MAṄGLĀṄ, a slave-girl in the service of Mahārāṇī Jind Kaur who gained considerable influence in state affairs during the latter's regency (1844-46). She was born about 1816 in a village near Kāṅgṛā. Her father Pīrū, a water-bearer, lived in extremely narrow circumstances. She was sold at the age of ten in 1825 for a paltry sum of Rs 25 to a ḍūm or minstrel, who brought her up as a courtesan. When she was about fourteen years old, she was purchased by one Jassā, who brought her to Lahore. She soon deserted him and came to live with a palace servant, who introduced her to Rāṇī Jind Kaur. She worked in her household and soon won her complete confidence. To fortify her position further, she developed intimacy with the Rāṇī's brother, Jawāhar Siṅgh. She became Rāṇī Jind Kaur's most trusted confidante and secured control of the toshākhānā as well as of the royal seal.

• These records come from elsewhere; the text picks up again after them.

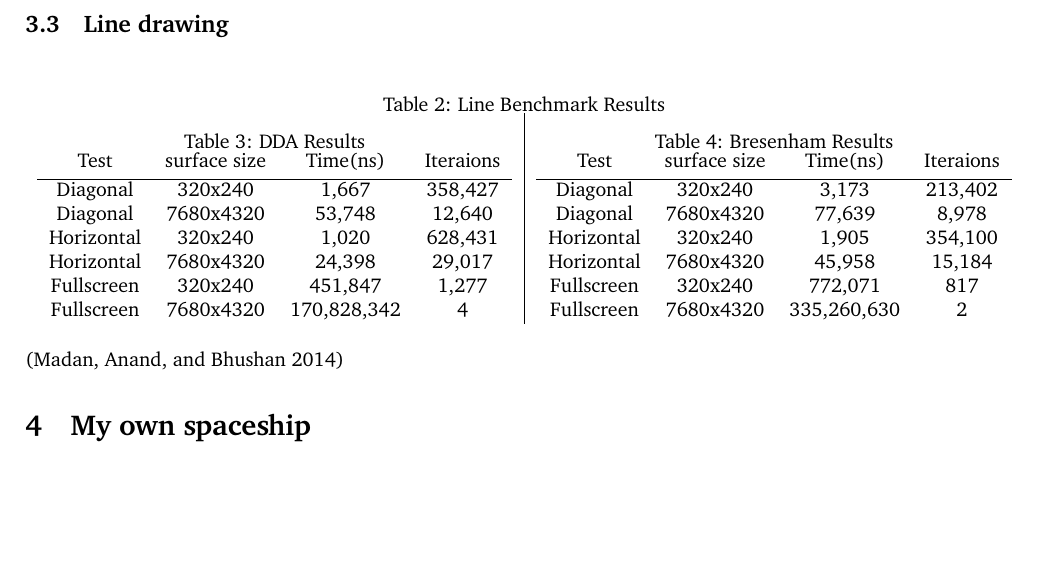
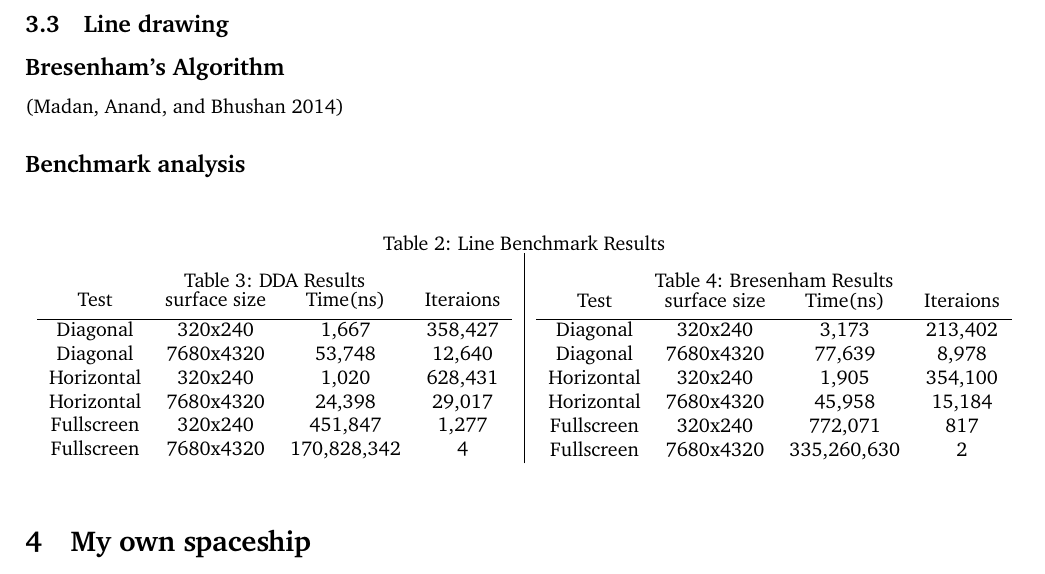
Before and after one commit to b-mcswiney/CompGraphics, a LaTeX document (cwk1Report/template.tex): part of page 8 of 8, cut so that both start at the same text, the shorter picture padded with empty space. Compiled offline with pdfLaTeX.

Commit message:
updated subsections in document

```diff
--- a/cwk1Report/template.tex
+++ b/cwk1Report/template.tex
@@ -302,6 +302,9 @@ should be able to handle this.
 	I expect blitting with no alpha mask to be slightly faster as there is one less check to perform.
 \end{flushleft}
 \subsection{Line drawing}
+\subsection*{Bresenham's Algorithm}
+(\cite{Madan:2014})
+\subsection*{Benchmark analysis}
 \begin{table}[!htb]
     \caption{Line Benchmark Results}
     \begin{minipage}{.5\linewidth}
@@ -334,7 +337,6 @@ should be able to handle this.
         \end{tabular}
     \end{minipage}
 \end{table}
-(\cite{Madan:2014})
 \section{My own spaceship}
 
 \subsection*{}
```
Also changed, not shown: cwk1Report/template.pdf, 4 other files.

She dabbled in politics and accepted gifts from courtiers and others. She lost her influence after the Anglo-Sikh war of 1845-46, when she was compulsorily retired from the court, and instructed by the Political Agent at Lahore to proceed on a pilgrimage. Maṅglāṅ accordingly went to live at Haridvār. Her jāgīrs, worth about seven lakhs, were confiscated in 1847.
J. S. Khurānā